The Palazzo Colonna is a palatial block of buildings built in part over ruins of an old Roman Serapeum, and has belonged to the prestigious Colonna family for over twenty generations.
The first part of the palace dates from the 13th century, and tradition holds that the building hosted Dante in his visit to Rome. The first documentary mention notes that the property hosted Cardinal Giovanni and Giacomo Colonna in the 13th century. It was also home to Cardinal Oddone Colonna before he ascended to the papacy as Martin V (1417–1431).
With his passing, the palace was sacked during feuds, and the main property passed into the hands of the Della Rovere family. It returned to the Colonna family when Marcantonio I Colonna married Lucrezia Gara Franciotti Della Rovere, the niece of pope Julius II. The Colonna"s alliance to the Habsburg power, likely protected the palace from looting during the Sack of Rome (1527).
Starting with Filippo Colonna (1578–1639) many changes have refurbished and create a unitary complex around a central garden. Architects including Girolamo Rainaldi and Paolo Marucelli labored on specific projects. Only in the 17th and 18th centuries were the main facades completed. Much of this design was completed by Antonio del Grande (including the grand gallery), and Girolamo Fontana (decoration of gallery). In the 18th century, the long low facade designed by Nicola Michetti with later additions by Paolo Posi with taller corner blocks (facing Piazza Apostoli) was constructed recalls earlier structures resembling a fortification.

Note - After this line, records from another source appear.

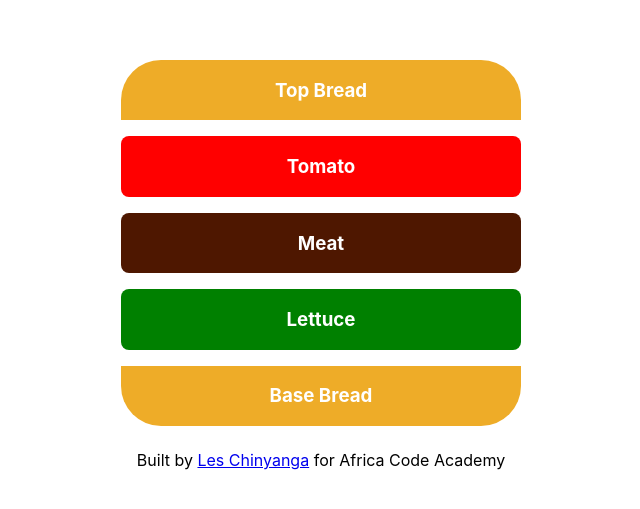
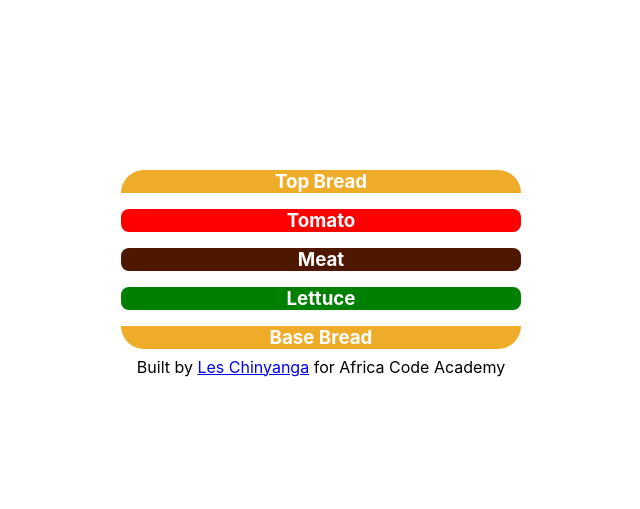
Before and after one commit to ChinyangaTL/aca-burger, a React (Create React App) app: page / in a window 1280 px wide. Shown: the part 131-640 px from the top of the page, without its empty margins (319-959 px from the left). Built offline with nearby package versions, Linux system fonts and the light colour scheme.

Commit message:
Fix index.css

```diff
--- a/src/index.css
+++ b/src/index.css
@@ -1,4 +1,6 @@
-:, ::before, ::after {
+*,
+::before,
+::after {
   margin: 0;
   padding: 0;
   box-sizing: border-box;
```
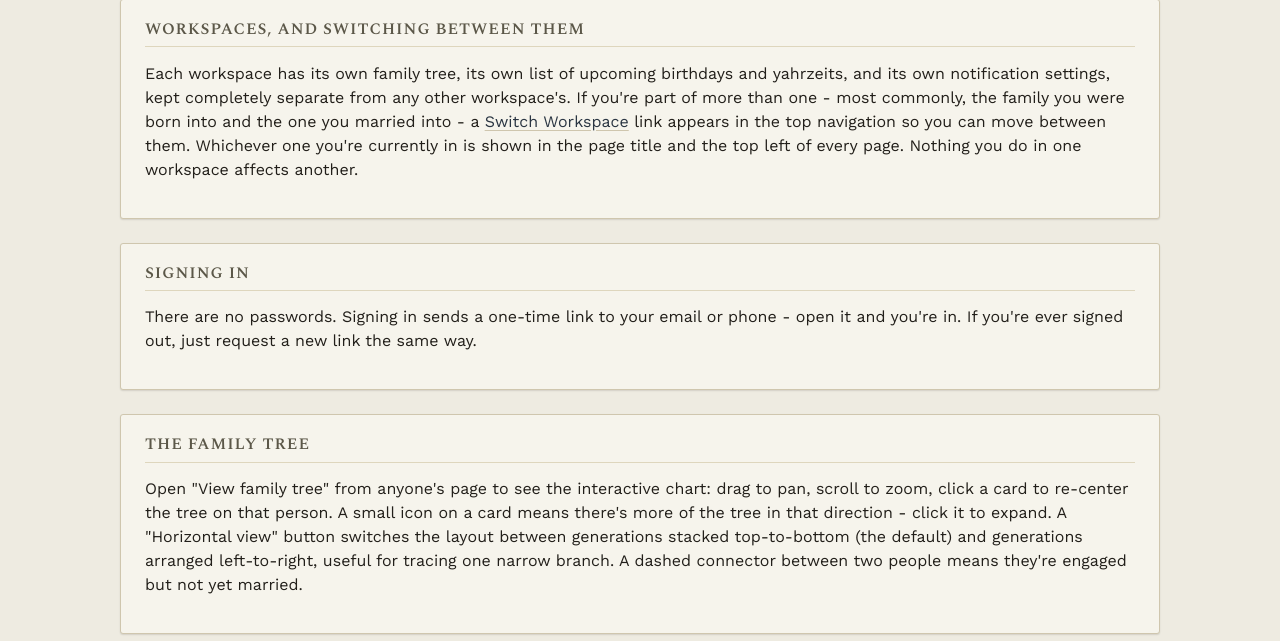
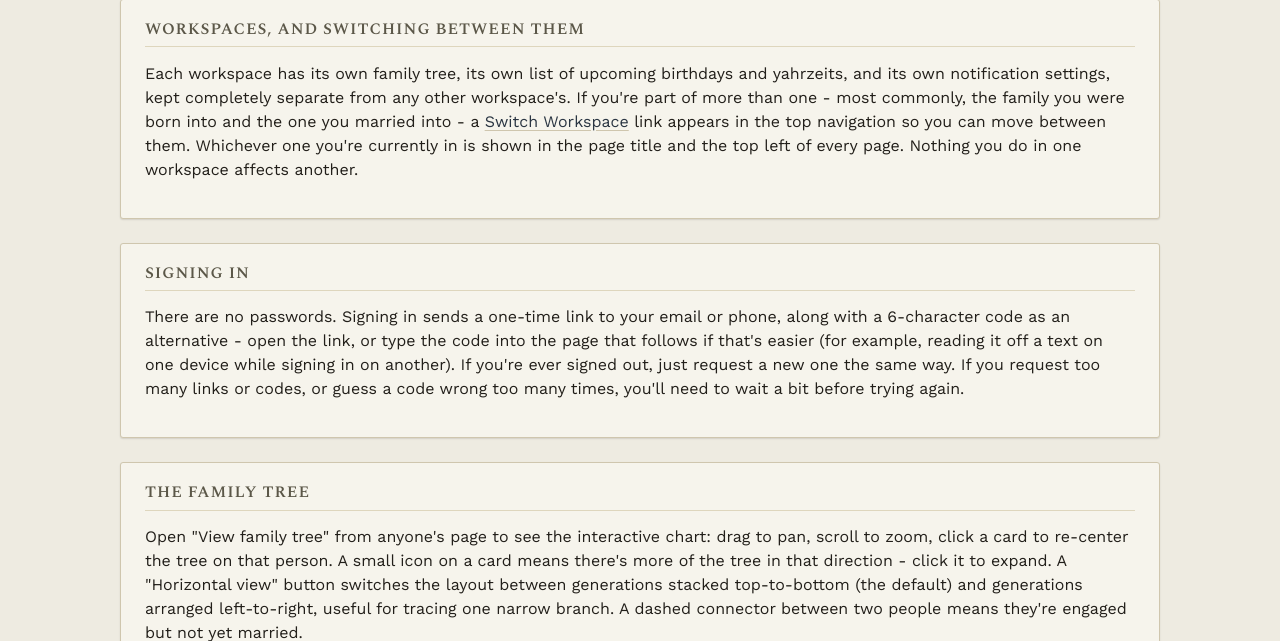
Before and after one commit to sheyabernstein/family-birthdays, a Django app: page /help/ in a window 1280 px wide. Shown: the part 588-1229 px from the top of the page. Run offline with Django 5.2, Linux system fonts and the light colour scheme; the visitor is signed in with stand-in values (Sample User, id 1); data that the repository does not hold is empty; parts of the project's set-up code (start-up, migrations or seed data) failed here and were passed over; some libraries are stand-ins or nearby versions.

Commit message:
docs: cover one-time codes and rate limits on the help page's sign-in section (#81)

```diff
--- a/family/templates/family/help.html
+++ b/family/templates/family/help.html
@@ -61,8 +61,12 @@
     <div class="card">
         <h2 id="signing-in">Signing in</h2>
         <p>
-            There are no passwords. Signing in sends a one-time link to your email or phone - open it
-            and you're in. If you're ever signed out, just request a new link the same way.
+            There are no passwords. Signing in sends a one-time link to your email or phone, along with
+            a 6-character code as an alternative - open the link, or type the code into the page that
+            follows if that's easier (for example, reading it off a text on one device while signing in
+            on another). If you're ever signed out, just request a new one the same way. If you request
+            too many links or codes, or guess a code wrong too many times, you'll need to wait a bit
+            before trying again.
         </p>
     </div>
     <div class="card">
```
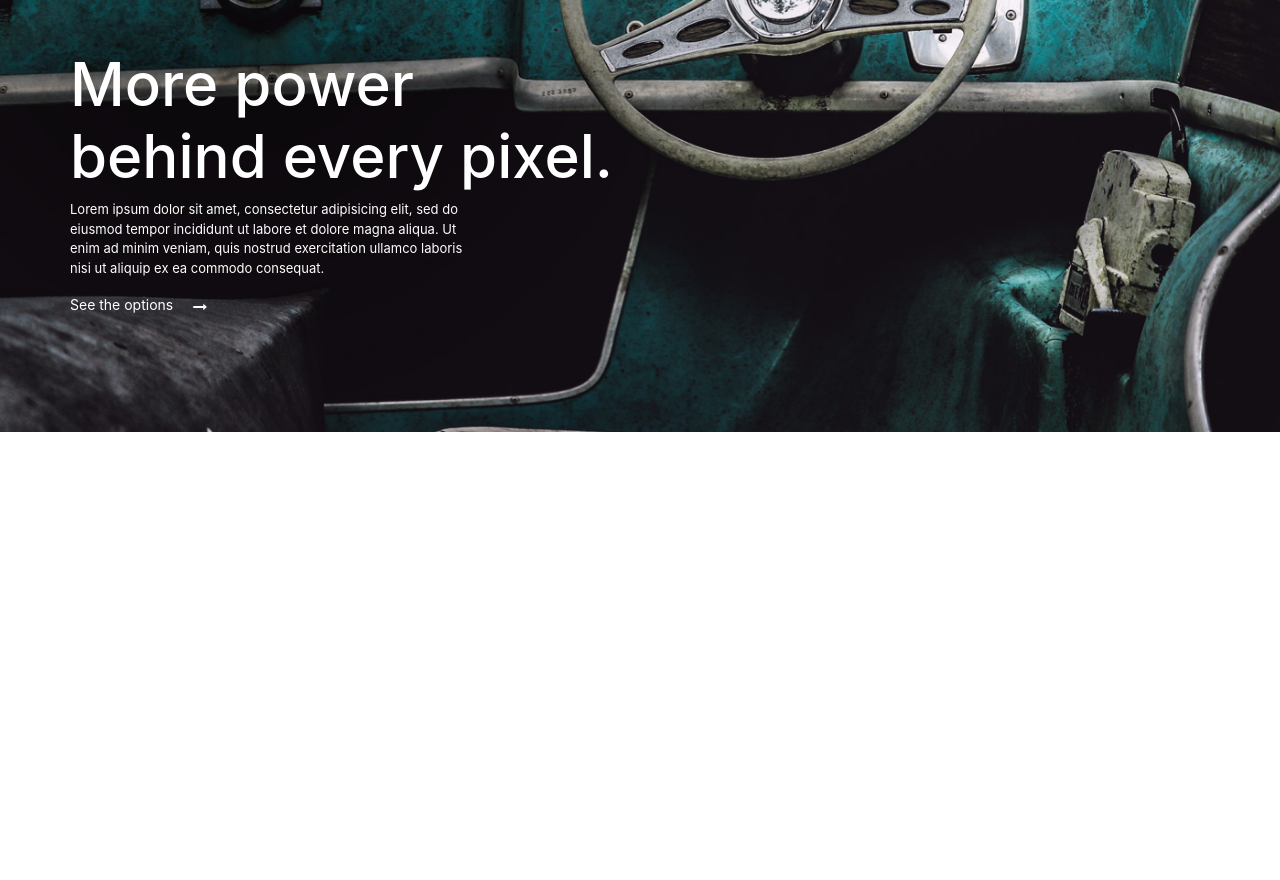
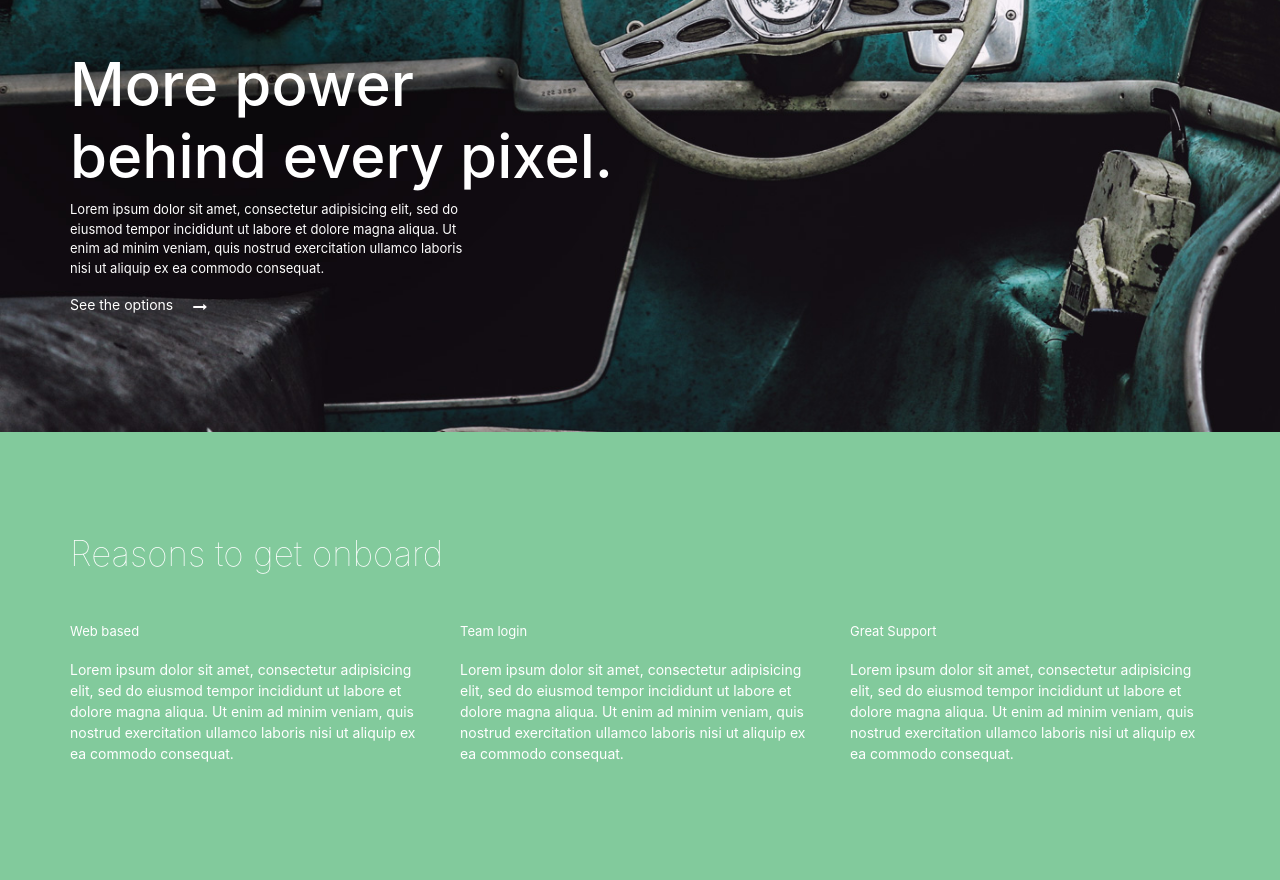
Before and after one commit to MrTiZel/Take, a website: page public/index.html in a window 1280 px wide. Shown: the part 2647-3527 px from the top of the page. Before the commit the page ends 3229 px from the top, so only its background shows below. Drawn offline with nearby package versions, Linux system fonts and the light colour scheme.

Commit message:
colour done

```diff
--- a/public/index.html
+++ b/public/index.html
@@ -116,6 +116,25 @@
                 </div>
             </div>
         </article>
+        <section id="colour">
+            <div class="container">
+                <div class="row justify-content-between">
+                    <h2 class="lookH2 col-12">Reasons to get onboard</h2>
+                    <div class="col-md col-">
+                        <h2>Web based</h2>
+                        <p>Lorem ipsum dolor sit amet, consectetur adipisicing elit, sed do eiusmod tempor incididunt ut labore et dolore magna aliqua. Ut enim ad minim veniam, quis nostrud exercitation ullamco laboris nisi ut aliquip ex ea commodo consequat. </p>
+                    </div>
+                    <div class="col-md col-">
+                        <h2>Team login</h2>
+                        <p>Lorem ipsum dolor sit amet, consectetur adipisicing elit, sed do eiusmod tempor incididunt ut labore et dolore magna aliqua. Ut enim ad minim veniam, quis nostrud exercitation ullamco laboris nisi ut aliquip ex ea commodo consequat. </p>
+                    </div>
+                    <div class="col-md col-">
+                        <h2>Great Support</h2>
+                        <p>Lorem ipsum dolor sit amet, consectetur adipisicing elit, sed do eiusmod tempor incididunt ut labore et dolore magna aliqua. Ut enim ad minim veniam, quis nostrud exercitation ullamco laboris nisi ut aliquip ex ea commodo consequat. </p>
+                    </div>
+                </div>
+            </div>
+        </section>
     <!-- Подключение JQuery библеотеки -->
     <script type="text/javascript" src="https://code.jquery.com/jquery-3.3.1.min.js"></script>
     <script type="text/javascript" src="js/bootstrap.js"></script>
--- a/src/scss/colour.scss
+++ b/src/scss/colour.scss
@@ -1,2 +1,31 @@
 @import "partials/params";
 @import "partials/mixins";
+
+#colour{
+    background: $bgColor1;
+    width: 100%;
+    .container{
+        @include containerWidth;
+
+        .row{
+            color: $textColor1;
+            padding-top: 100px;
+            padding-bottom: 100px;
+
+            h2.lookH2 {
+                font-size: 35px;
+                font-weight: lighter;
+                margin-bottom: 50px;
+            }
+
+            h2{
+                font-weight: normal;
+                font-size: 13px;
+                margin-bottom: 20px;
+            }
+            p{
+                font-size: 14px;
+            }
+        }
+    }
+}
```
Also changed, not shown: public/css/main.min.css.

The main gallery (completed 1703) and the masterful Colonna art collection was acquired after 1650 by both the cardinal Girolamo I Colonna and his nephew the Connestabile Lorenzo Onofrio Colonna and includes works by Lorenzo Monaco, Domenico Ghirlandaio, Palma the Elder, Salviati, Bronzino, Tintoretto, Pietro da Cortona, Annibale Carracci (painting of The Beaneater), Guercino, Francesco Albani, Muziano and Guido Reni. Ceiling frescoes by Filippo Gherardi, Giovanni Coli, Sebastiano Ricci, and Giuseppe Bartolomeo Chiari celebrate the role of Marcantonio II Colonna in the battle of Lepanto (1571). The gallery is open to the public on Saturday mornings.
The older wing of the complex known as the Princess Isabelle"s apartments, but once housing Martin V"s library and palace, contains frescoes by Pinturicchio, Antonio Tempesta, Crescenzio Onofri, Giacinto Gimignani, and Carlo Cesi. It contains a collection of landscapes and genre scenes by painters like Gaspard Dughet, Caspar Van Wittel (Vanvitelli), and Jan Brueghel the Elder.
Along with the possessions of the Doria-Pamphilij and Pallavacini-Rospigliosi families, this is one of the largest private art collections in Rome.